From Wikipedia, the free encyclopedia
Brettanomyces bruxellensis (the anamorph of Dekkera bruxellensis) is a yeast native to the Senne valley near Brussels, Belgium.
Beer production Brettanomyces bruxellensis plays a key role in the spontaneous fermentation of typical Belgian beer styles such as Lambic, Gueuze or Kriek.

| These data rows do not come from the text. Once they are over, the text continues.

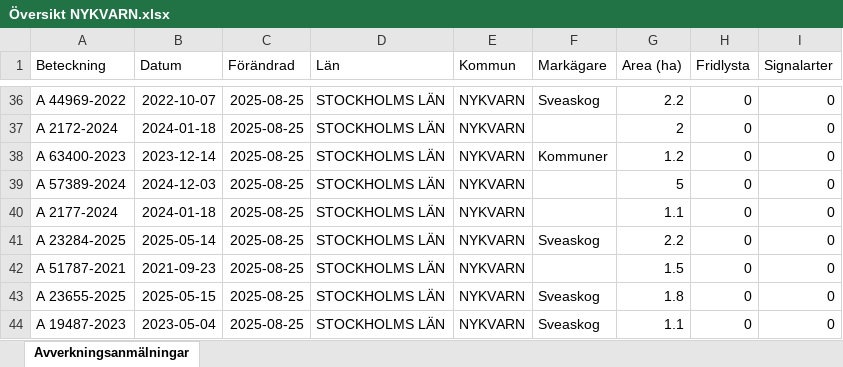
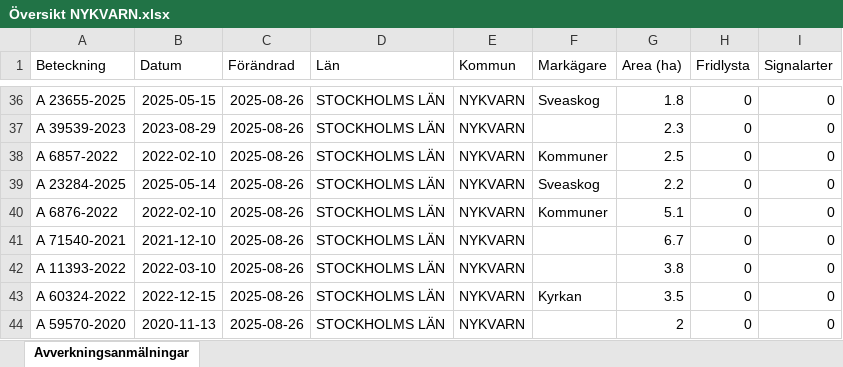
Before and after one commit to klasma/Logging_0140, an Excel workbook: Översikt NYKVARN.xlsx, sheet Avverkningsanmälningar, drawn as a sheet; only a part is shown, gaps mark what is left out; values as stored, in another font and other column widths than the file's, no borders; the diff covers the shown part only; the diff names each change by its address in the sheet, - before the commit and + after, or states it on an @@ line.

```diff
--- a/Översikt NYKVARN.xlsx (sheet Avverkningsanmälningar)
+++ b/Översikt NYKVARN.xlsx (sheet Avverkningsanmälningar)
-A36 (Beteckning): A 44969-2022
+A36 (Beteckning): A 23655-2025
-B36 (Datum): 2022-10-07
+B36 (Datum): 2025-05-15
-C36:C44 (Förändrad): 2025-08-25
+C36:C44 (Förändrad): 2025-08-26
-G36 (Area (ha)): 2.2
+G36 (Area (ha)): 1.8
-A37 (Beteckning): A 2172-2024
+A37 (Beteckning): A 39539-2023
-B37 (Datum): 2024-01-18
+B37 (Datum): 2023-08-29
-G37 (Area (ha)): 2
+G37 (Area (ha)): 2.3
-A38 (Beteckning): A 63400-2023
+A38 (Beteckning): A 6857-2022
-B38 (Datum): 2023-12-14
+B38 (Datum): 2022-02-10
-G38 (Area (ha)): 1.2
+G38 (Area (ha)): 2.5
-A39 (Beteckning): A 57389-2024
+A39 (Beteckning): A 23284-2025
-B39 (Datum): 2024-12-03
+B39 (Datum): 2025-05-14
-F39 (Markägare): (empty)
+F39 (Markägare): Sveaskog
-G39 (Area (ha)): 5
+G39 (Area (ha)): 2.2
-A40 (Beteckning): A 2177-2024
+A40 (Beteckning): A 6876-2022
-B40 (Datum): 2024-01-18
+B40 (Datum): 2022-02-10
-F40 (Markägare): (empty)
+F40 (Markägare): Kommuner
-G40 (Area (ha)): 1.1
+G40 (Area (ha)): 5.1
-A41 (Beteckning): A 23284-2025
+A41 (Beteckning): A 71540-2021
-B41 (Datum): 2025-05-14
+B41 (Datum): 2021-12-10
-F41 (Markägare): Sveaskog
+F41 (Markägare): (empty)
-G41 (Area (ha)): 2.2
+G41 (Area (ha)): 6.7
-A42 (Beteckning): A 51787-2021
+A42 (Beteckning): A 11393-2022
-B42 (Datum): 2021-09-23
+B42 (Datum): 2022-03-10
-G42 (Area (ha)): 1.5
+G42 (Area (ha)): 3.8
-A43 (Beteckning): A 23655-2025
+A43 (Beteckning): A 60324-2022
-B43 (Datum): 2025-05-15
+B43 (Datum): 2022-12-15
-F43 (Markägare): Sveaskog
+F43 (Markägare): Kyrkan
-G43 (Area (ha)): 1.8
+G43 (Area (ha)): 3.5
-A44 (Beteckning): A 19487-2023
+A44 (Beteckning): A 59570-2020
-B44 (Datum): 2023-05-04
+B44 (Datum): 2020-11-13
-F44 (Markägare): Sveaskog
+F44 (Markägare): (empty)
-G44 (Area (ha)): 1.1
+G44 (Area (ha)): 2
```
Also changed, not shown: 307 edited cells elsewhere in this sheet, artfynd/A 11388-2024 artfynd.xlsx, artfynd/A 23279-2025 artfynd.xlsx, 36 other files.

Wine production In the wine industry, Brettanomyces bruxellensis is considered a spoilage yeast and is often referred to as brett. Its metabolic products can impart "sweaty saddle leather", "barnyard", "burnt plastic" or "band-aid" aromas to wine. Some winemakers in France, and occasionally elsewhere, consider it a desirable addition to wine, but New World vintners generally consider it a defect. Some authorities consider brett to be responsible for 90% of the spoilage problems in premium red wines.One defense against brett is to limit potential sources of contamination. It occurs more commonly in some vineyards than others, so producers can avoid purchasing grapes from such sources. Used wine barrels purchased from other vintners are another common source. Some producers sanitize used barrels with ozone. Others steam or soak them for many hours in very hot water ,or wash them with either citric acid or peroxycarbonate.If wine becomes contaminated by brett, some vintners sterile filter it, add SO2, or treat it with dimethyl dicarbonate. Both knowledge and experience are considered helpful in avoiding brett and the problems it can cause.
This article is based on an article from Wikipedia, the free encyclopedia and is available under the terms of GNU Free Documentation License.
In the Wikipedia there is a list with all authors of this article available.